The New England Journal of Medicine reports this sad statistic: "A recent study from a group of medical researchers found that blacks and Hispanics are about 30 percent less likely to be aided by CPR than white people, with the odds being the worst when it involves a black victim in a low-income black neighborhood." 

Couple that with the ongoing tragedy from Sandy.  FEMA ran out of drinking water and won't have any until Monday at the earliest.  Queens residents arm themselves in the post storm blackout from looters.  It's a complete goat rodeo there. 

This goat rodeo could have been mitigated in large part by people preparing themselves.  This is why it's so important that we study the aftermath of disasters like this - they are tragic laboratories of what we should expect in a similar situation. 

Pray for those folks tonight.  And learn from their experiences.

Friday, November 2, 2012

Daily Briefing For Friday, November 2, 2012

Two Emails.  Two Different People.  Two Different States.  Same Message.

You people email me from time to time, which is great, because it reminds me I am not the only brother out there collecting rainwater and canned goods in preparation for some sort of disruption to society. 

Both emails today basically said the same thing.  I'm going to amalgamate them into one email below (I'm not referring to either of the senders by name, but they know who they are):

It's interesting to watch how all these people affected by Sandy expect the government to come in and help them.
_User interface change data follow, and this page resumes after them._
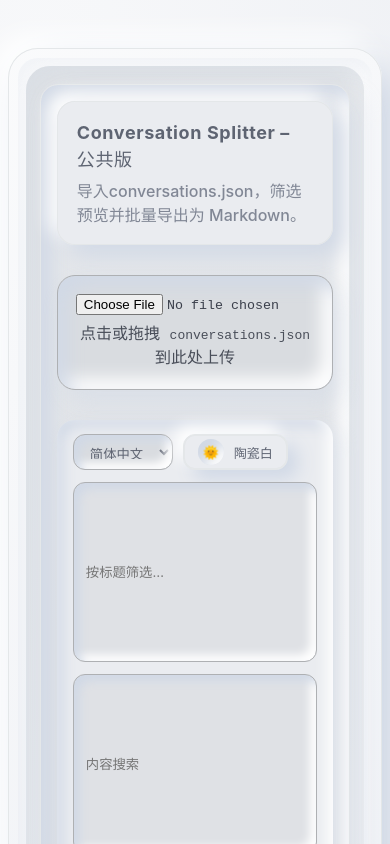
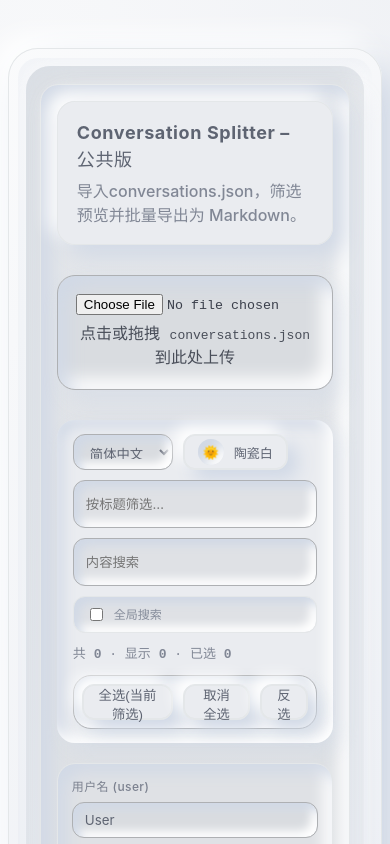
Before and after one commit to chuan-101/json-splitter-public, a React (Vite) app: page / in a window 390 px wide. Shown: the top 844 px of the page. Built offline with nearby package versions, Linux system fonts and the light colour scheme.

Commit message:
Fix mobile toolbar layout for mobile

```diff
--- a/src/styles/base.css
+++ b/src/styles/base.css
@@ -847,6 +847,22 @@ button.ghost {
   flex-wrap: wrap;
 }
 
+@media (max-width: 768px) {
+  .toolbar {
+    height: auto;
+  }
+
+  .toolbar .input-deck {
+    gap: 10px;
+  }
+
+  .toolbar .deck-input {
+    height: 48px;
+    flex: none;
+    width: 100%;
+  }
+}
+
 @media (max-width: 760px) {
   .toolbar .input-deck {
     flex-direction: column;
```
Also changed, not shown: 4 other files (tests, documents, lock files or other folders).
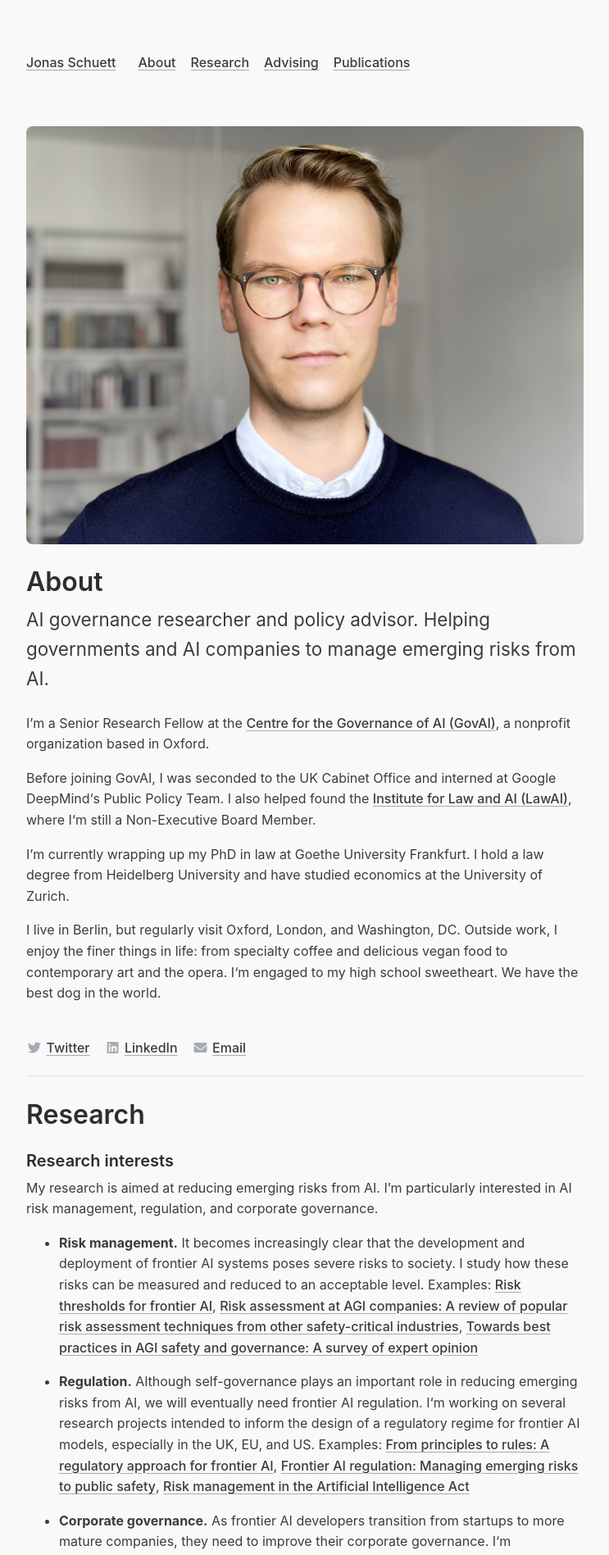
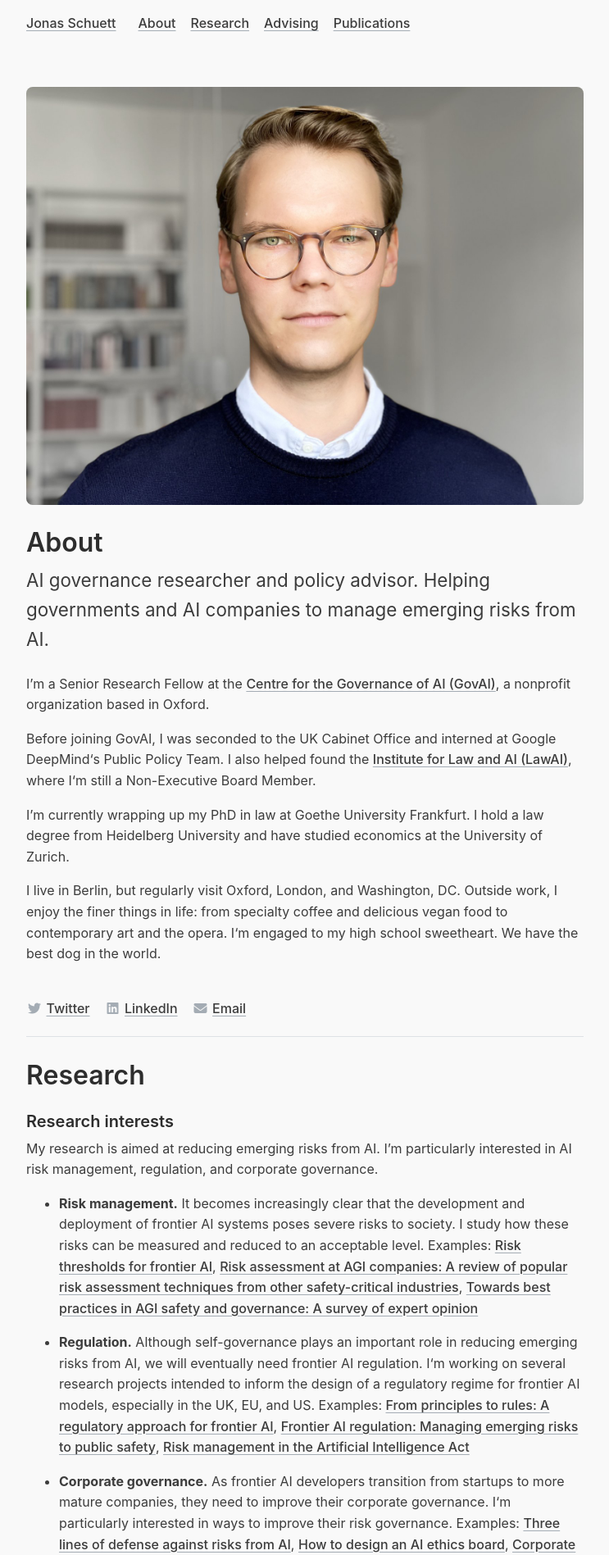
Before and after one commit to jonasschuett/jonasschuett.github.io, a Jekyll site: the page built from index.html, in a window 1280 px wide. Shown: the top 1897 px of the page at 82% size, without its empty margins (268-1011 px from the left). Built offline with Jekyll 4.4.1, drawn with Linux system fonts in a browser that asks for light colours; nearby versions of some CDN libraries; the list of posts is cut into pages by our own code.

Commit message:
Update _masthead.scss

```diff
--- a/_sass/_masthead.scss
+++ b/_sass/_masthead.scss
@@ -5,7 +5,7 @@
 .masthead {
   padding-top: var(--spacer);
   padding-bottom: var(--spacer);
-  margin-top: var(--spacer-3);
+  margin-top: "20px";
   margin-bottom: var(--spacer-3);
 }
 
```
I am thinking that we are being a bit generous when we say that folks will last 30 days... after the reports that are coming out of NYC and dumpster diving.  How can anyone not have made some preparations for the coming storm - it was all over the news with stories of the Frankenstorm.  Perhaps they believe that the Government should have went door to door with supplies BEFORE the storm hit so that they would be taken care of.....

The heartbreaking headlines are not without precedent.  We see this regularly when a major storm or disaster hits a large urban area. This story repeats itself.  People fail to prepare.  And  they wonder why they are eating food out of a dumpster and why the government isn't waving a magic wand to make everything better again.

Because the government can't.  That's not a knock on the government.  It's just a fact.  Neither the government nor the private sector can feed, clothe, and house everyone affected in just a few hours.  It's impossible.  And yet to hear some of the stories, many storm victims remain incredulous that the Red Cross or Obama or Oprah doesn't drop manna from helicopters.

This storm and its effects are a great case study in what will happen the next time we have a regional emergency.  Please don't be one of those people. 

Falling Back

This weekend, I will be replacing batteries in smoke detectors and weather radios.  We'll also be moving our clocks back one hour on Saturday night.


Thursday, November 1, 2012

Daily Briefing For Thursday, November 1, 2012

New York and New Jersey Get To Experience The Grid Down Environment

The stories from tonight's Drudge Report on the situation in the storm ravaged Northeast:

The headline tonight, however, is this:


Here we are, the richest nation on Earth, with the most powerful military on Earth, with people  dumpster diving and living without gasoline for days, dodging fake ConEd employees and people with guns. 

This is our America.

I don't mean to come across as mean spirited - note that just last night I told you I'd lived in a grid down environment for days after Hurricane Andrew.  Yet to this day I still struggle to comprehend how so many people in America could be so ill-prepared for a storm they knew was coming towards them. 

Don't be these people.  Please.  Prepare yourself and your family, if for no other reason you're not the one dumpster diving when the TV crew shows up.

Here's One Way To Help Get You Started

Our friends at Emergency Essentials have put together some great information on preparedness fundamentals.  Quick reading with examples of situations you may encounter - good resource for yourself or others.